The United Nations Commission on the Status of Women (CSW) is held annually at UN in New York City. Of the 193 UN member states, 45 send representatives to the CSW, on the basis of geographical location. Each year the CSW has a theme; this year the theme was, “The empowerment of rural women and their role in poverty and hunger eradication, development and current challenges.”
As one of the Episcopal Young Adult (EYA) Delegates at the CSW, I had access to most of the events hosted by Non-Governmental Organizations (NGOs), many of which centered on the theme of empowering rural women. I attended events ranging from the use of Theatre of the Oppressed (in which a scene, usually based on a true story, is acted in front of the audience and the audience is asked to participate in the scene and change parts of the story, challenging the audience to find new ways to change their realities) to identify and combat how multiple oppressions (for example, race, gender, or class) impact rural women; a panel Q&A with Liberian activist and Nobel Peace Prize winner Leymah Gbowee on, among other things, the importance of mentorship between women and girls, religion as a stumbling block for girls’ education, and the mobilization and radicalization of churches to fight for peace and women’s rights; impacts of sex trafficking on Native American populations in Minnesota; and a panel discussion on Hip Hop and Diplomacy put on by the US Mission to the UN.

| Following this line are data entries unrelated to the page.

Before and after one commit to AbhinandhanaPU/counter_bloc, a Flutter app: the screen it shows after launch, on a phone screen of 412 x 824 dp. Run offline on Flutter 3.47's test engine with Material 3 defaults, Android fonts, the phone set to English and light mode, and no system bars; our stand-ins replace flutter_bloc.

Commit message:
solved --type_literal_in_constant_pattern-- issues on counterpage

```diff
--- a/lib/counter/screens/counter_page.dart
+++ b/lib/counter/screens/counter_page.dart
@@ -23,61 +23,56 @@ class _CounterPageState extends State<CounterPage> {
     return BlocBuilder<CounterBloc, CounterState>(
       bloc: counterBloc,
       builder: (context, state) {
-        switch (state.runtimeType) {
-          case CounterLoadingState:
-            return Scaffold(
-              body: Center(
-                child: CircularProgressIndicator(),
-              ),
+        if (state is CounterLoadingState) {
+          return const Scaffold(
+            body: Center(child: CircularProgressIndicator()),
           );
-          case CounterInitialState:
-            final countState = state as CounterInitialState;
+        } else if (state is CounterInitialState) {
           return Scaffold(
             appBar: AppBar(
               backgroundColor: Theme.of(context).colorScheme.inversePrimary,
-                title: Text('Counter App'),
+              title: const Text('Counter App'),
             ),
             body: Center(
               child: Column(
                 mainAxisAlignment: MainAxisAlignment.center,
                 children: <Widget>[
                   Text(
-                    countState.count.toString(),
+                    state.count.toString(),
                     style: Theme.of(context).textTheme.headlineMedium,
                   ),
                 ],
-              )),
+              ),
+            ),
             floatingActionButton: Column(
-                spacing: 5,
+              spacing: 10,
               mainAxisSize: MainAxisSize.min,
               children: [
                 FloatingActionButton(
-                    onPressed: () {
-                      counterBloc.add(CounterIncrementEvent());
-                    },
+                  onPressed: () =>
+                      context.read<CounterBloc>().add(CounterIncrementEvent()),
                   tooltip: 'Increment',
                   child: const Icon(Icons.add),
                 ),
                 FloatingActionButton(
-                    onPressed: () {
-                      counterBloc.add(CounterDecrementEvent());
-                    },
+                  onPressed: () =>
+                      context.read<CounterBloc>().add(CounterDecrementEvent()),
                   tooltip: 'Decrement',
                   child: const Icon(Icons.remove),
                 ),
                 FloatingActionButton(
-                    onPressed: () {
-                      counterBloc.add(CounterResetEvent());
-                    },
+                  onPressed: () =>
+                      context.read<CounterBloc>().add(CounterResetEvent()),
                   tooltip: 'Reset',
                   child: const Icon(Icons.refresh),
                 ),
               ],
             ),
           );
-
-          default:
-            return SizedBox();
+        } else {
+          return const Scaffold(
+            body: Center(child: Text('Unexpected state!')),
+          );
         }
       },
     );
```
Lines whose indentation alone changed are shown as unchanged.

As Episcopal Young Adult Delegates, we were also a part of Ecumenical Women, which brought together the various Christian groups (mostly Presbyterians, Methodists, Lutherans, and members of the Anglican Women’s Empowerment, or AWE) that had sent members to the CSW. Each morning there was a chapel service in the UN Church center, led by a different group. The EYA Delegates led a service along with the other young adults that were part of Ecumenical Women.
The EYA Delegates also had the chance to spend time at 815, the Episcopal Church Center in New York, right around the corner from the UN Church Center and the UN. There we interacted more intimately with various members of AWE and had the chance to see the many kinds of social justice work the Episcopal Church is engaged in. We met with Chief Operating Officer Bishop Stacy Sauls; the Rev. Margaret Rose, the Episcopal Church Deputy for Ecumenical and Interfaith Collaboration; the Rev. Canon Charles Robertson, the Canon to the Ordinary of the Presiding Bishop; and participated in the Words Matter Project.
I’ve come away from the CSW with a sense of hope. It can be so easy, sometimes, to despair. There are awful, horrible things happening in the US and globally, and often they seem too vast to even begin to combat. But meeting women who are working to stop war, hunger, violence, environmental degradation, and all kinds of oppression domestically and abroad, and seeing their strength, their dedication, their passion – it gives me confidence. People are creating change in their communities and connecting with each other to share their stories and work together across borders, they are making a difference.
The Episcopal Church is one of the many groups tackling these problems. I went into the CSW with the knowledge that, sure, the Episcopal Church is dedicated to social justice. But I didn’t really know the extent to which that was true. At 815 I witnessed the many, diverse ministries of the Episcopal Church – from Domestic Poverty/Jubilee to Global Justice to Ecumenical/Interreligious to Eco-Justice ministries – and met people engaged in them. It’s empowering to know that my spiritual community is not only dedicated to ending oppression, they’re out there working to do so right now.
However, there is still work to be done, especially within the Episcopal Church. I’m lucky – I’ve been welcomed and given responsibility in my church, mentored by older community members who have taught me so much, supported in my endeavors, including attending the CSW. But not everyone is. One of the most common sentiments I heard in our delegation (this was not the case for everyone, but it was an issue that was raised many times) was that as young adults, we could not find our position in the Church. There is a desire for community, for some kind of spiritual connection, but young adults are having a hard time finding it.
As the world changes, the way we structure the Church must change. Young adults have to be involved, since it’s our generation that will be sustaining the Church as time passes. Unless young adults are accepted into decision-making bodies on local, diocesan, and Church-wide levels to contribute their situated opinions and knowledge, and to learn from and be mentored by older members, the Episcopal Church will sit stagnant. We are in a position to enact the social justice work that, as a Church, we are committed and compelled to do. But we must make these connections and build these relationships to do so.
Thank you to all of the people who made this experience possible for me: Bishop Daniel, the Diocese of East Carolina, and the Episcopal Church Women of the Diocese of East Carolina; Bishop Hollingsworth, the Diocese of Ohio, the Rev. Helen Svoboda-Barber, Greg Stark, and Harcourt Parish!